Bay Area/ San Francisco/ Food & Drinks
Published on August 24, 2016
Meet 'Panuchos,' North Beach's New Mayan-Influenced Mexican EateryChefs Victor Manuel and Leonardo Muñoz. (Photos: Nathan Falstreau/Hoodline)

Back in May, the Vietnam Restaurant at 620 Broadway, a little hole-in-the-wall late-night eatery nestled between the border of North Beach and Chinatown, quietly closed its doors.

Now, with minimal changes (the Vietnam Restaurant sign is still displayed on the awning), Panuchos, a Yucatan-style Mexican joint, has taken over the helm. 

Morgan Anderson, who co-owns Panuchos with Juve Carrillo, told us the pair have been looking for a spot to open an affordable Yucatan-influenced restaurant for a long time.

Along with another business partner, they also run work at Bella Trattoria, an Italian restaurant at 3854 Geary St. in the Inner Richmond. But since Carrillo is of Mayan descent, Anderson said he's always wanted to open up a restaurant serving food reminiscent of his childhood.

They chose the location because "we just love the neighborhood," Anderson said. "We knew the owner of Vietnam, and he told us that he was going to be closing, so we were able to take over." 

North Beach and Chinatown are both largely known for their varying noodle offerings, and Anderson recognizes that the only other counter-service Mexican establishment in the area, Taqueria Zorro, is close by. But he hopes that the uniqueness of Yucatan flavors, as well as the restaurant's late-night hours (open until 3am on weekends), will be an asset. 

He said the restaurant has already seen a stream of regular customers in its first few weeks, many of them employees at the copious watering holes in the neighborhood. "Sometimes, we'll have someone come in late at night and order food for their entire bar or kitchen staff," Anderson said.

So what exactly is a panucho?

Anderson told us that panuchos are a traditional Mayan dish, made with corn tortillas stuffed with refried black beans.
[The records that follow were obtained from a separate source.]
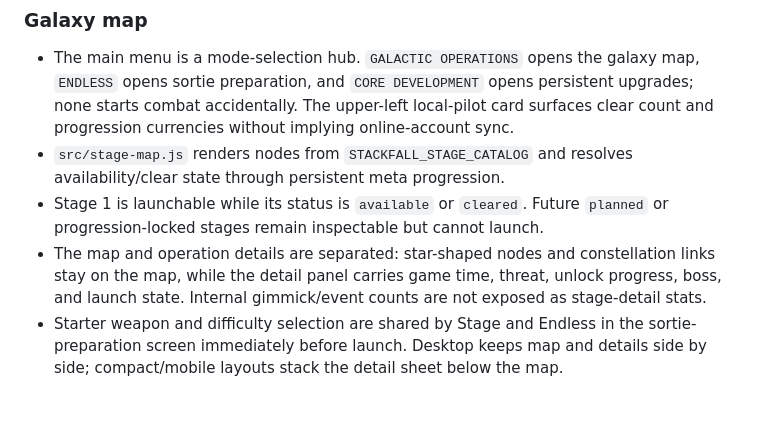
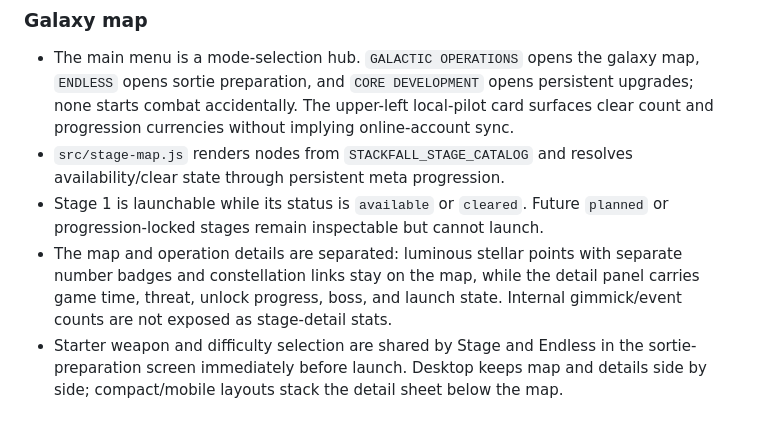
Before and after one commit to q93503128-a11y/Stackfall, a Markdown page: docs/GAME_DESIGN.md, the part around the change. Rendered like a GitHub page.

```diff
--- a/docs/GAME_DESIGN.md
+++ b/docs/GAME_DESIGN.md
@@ -393,7 +393,7 @@ UI 모듈은 `damageMult`, `hasteMult`, 연쇄 계산을 재정의하지 않는
 - The main menu is a mode-selection hub. `GALACTIC OPERATIONS` opens the galaxy map, `ENDLESS` opens sortie preparation, and `CORE DEVELOPMENT` opens persistent upgrades; none starts combat accidentally. The upper-left local-pilot card surfaces clear count and progression currencies without implying online-account sync.
 - `src/stage-map.js` renders nodes from `STACKFALL_STAGE_CATALOG` and resolves availability/clear state through persistent meta progression.
 - Stage 1 is launchable while its status is `available` or `cleared`. Future `planned` or progression-locked stages remain inspectable but cannot launch.
-- The map and operation details are separated: star-shaped nodes and constellation links stay on the map, while the detail panel carries game time, threat, unlock progress, boss, and launch state. Internal gimmick/event counts are not exposed as stage-detail stats.
+- The map and operation details are separated: luminous stellar points with separate number badges and constellation links stay on the map, while the detail panel carries game time, threat, unlock progress, boss, and launch state. Internal gimmick/event counts are not exposed as stage-detail stats.
 - Starter weapon and difficulty selection are shared by Stage and Endless in the sortie-preparation screen immediately before launch. Desktop keeps map and details side by side; compact/mobile layouts stack the detail sheet below the map.
 
 ### Stage enemy and boss identity rules
```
They're deep-fried and then topped with meat and veggies; the staple Mayan toppings are lettuce, cabbage, avocado and pickled red onions. But fear not, herbivores: achiote-marinated tofu is on the menu as well.

Mexican food fans will find the usual tacos, burritos and quesadillas filled with chicken or carne asada. But for a truly unique Mayan experience, try the poc chuc, pork marinated in beer, or cochinita pibil, pork slow-roasted with secret spices inside banana leaves for more than four hours.

Though Panuchos is currently closed on Sundays, it does offer breakfast options by request on other days, including huevos rancheros, chilaquiles and a breakfast burrito. Anderson said they'll continue to tweak the menu and the hours, and he hopes to one day offer a brunch menu. There's beer and aguas frescas, too. 

Panuchos is currently open Monday-Wednesday from 11am-midnight and Thursday-Saturday from 11-3am. As of this week, credit cards are accepted as well.